══ Task data ══

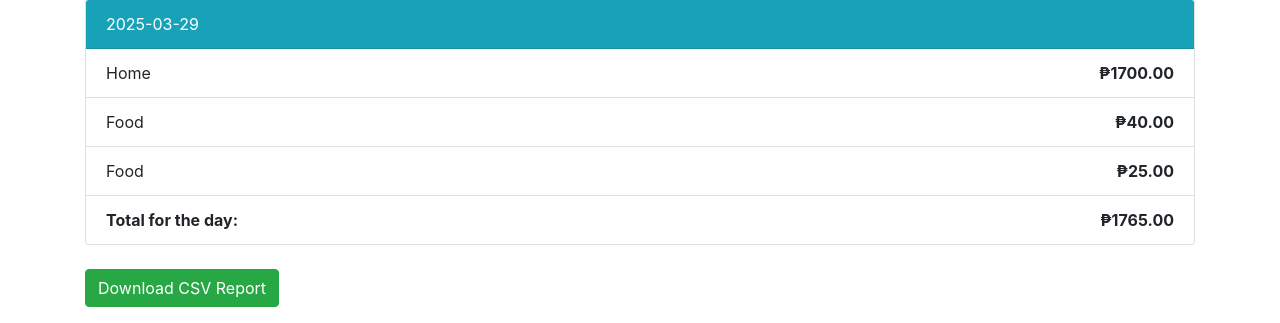
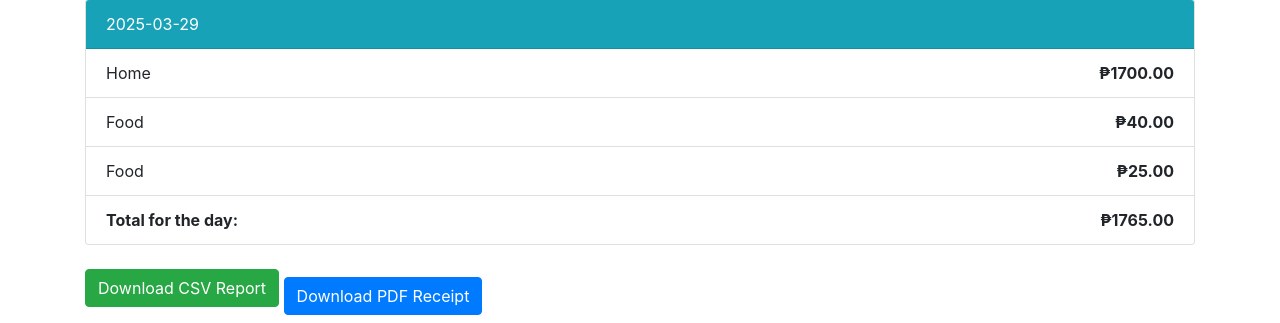
Before and after one commit to ErlBenedict/budget-tracker, a Flask app: page /report in a window 1280 px wide. Shown: the part 585-908 px from the top of the page. Run offline with Flask 3, Linux system fonts and the light colour scheme; a user stored in the database is signed in; some libraries are stand-ins or nearby versions.

```diff
--- a/website/templates/report.html
+++ b/website/templates/report.html
@@ -30,6 +30,7 @@
 {% endif %}
 <div class="mb-4"></div>
   <a href="{{ url_for('views.export_csv') }}" class="btn btn-success mb-3">Download CSV Report</a>
+  <a href="{{ url_for('views.download_report') }}" class="btn btn-primary">Download PDF Receipt</a>
 </div>
 
 {% endblock %}
```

═══

▸ **Problem to solve**
A word-for-word copy of the entries is needed, with no pictures in it.

▸ **Answer to this problem**
Before and after one commit to ErlBenedict/budget-tracker, a Flask app: page /report in a window 1280 px wide. Shown: the part 585-908 px from the top of the page. Run offline with Flask 3, Linux system fonts and the light colour scheme; a user stored in the database is signed in; some libraries are stand-ins or nearby versions.

```diff
--- a/website/templates/report.html
+++ b/website/templates/report.html
@@ -30,6 +30,7 @@
 {% endif %}
 <div class="mb-4"></div>
   <a href="{{ url_for('views.export_csv') }}" class="btn btn-success mb-3">Download CSV Report</a>
+  <a href="{{ url_for('views.download_report') }}" class="btn btn-primary">Download PDF Receipt</a>
 </div>
 
 {% endblock %}
```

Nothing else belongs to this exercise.